=== The data ===
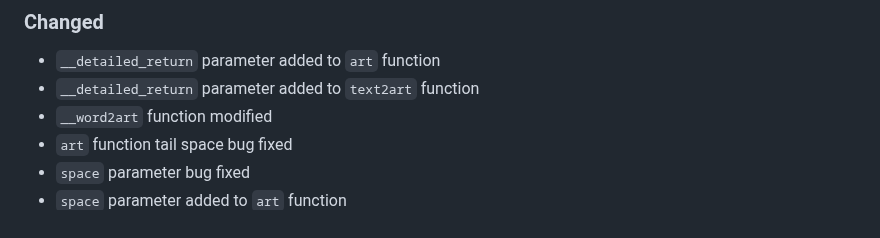
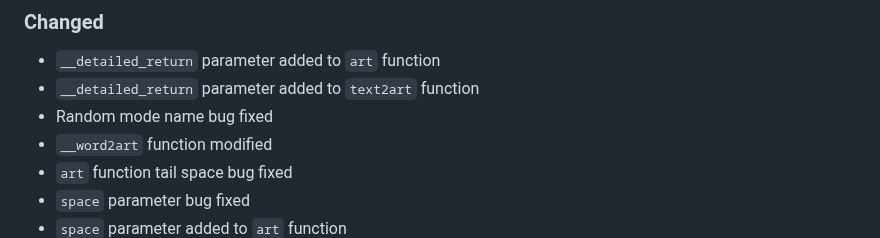
Before and after one commit to sepandhaghighi/art, a Markdown page: CHANGELOG.md, the part around the change. Drawn GitHub-style.

Commit message:
doc : CHANGELOG updated

```diff
--- a/CHANGELOG.md
+++ b/CHANGELOG.md
@@ -8,6 +8,7 @@ and this project adheres to [Semantic Versioning](http://semver.org/spec/v2.0.0.
 ### Changed
 - `__detailed_return` parameter added to `art` function
 - `__detailed_return` parameter added to `text2art` function
+- Random mode name bug fixed
 - `__word2art` function modified
 - `art` function tail space bug fixed
 - `space` parameter bug fixed
```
===
- [Work to be completed] Output all of the data exactly as it stands, minus any images.

- [Response]
Before and after one commit to sepandhaghighi/art, a Markdown page: CHANGELOG.md, the part around the change. Drawn GitHub-style.

Commit message:
doc : CHANGELOG updated

```diff
--- a/CHANGELOG.md
+++ b/CHANGELOG.md
@@ -8,6 +8,7 @@ and this project adheres to [Semantic Versioning](http://semver.org/spec/v2.0.0.
 ### Changed
 - `__detailed_return` parameter added to `art` function
 - `__detailed_return` parameter added to `text2art` function
+- Random mode name bug fixed
 - `__word2art` function modified
 - `art` function tail space bug fixed
 - `space` parameter bug fixed
```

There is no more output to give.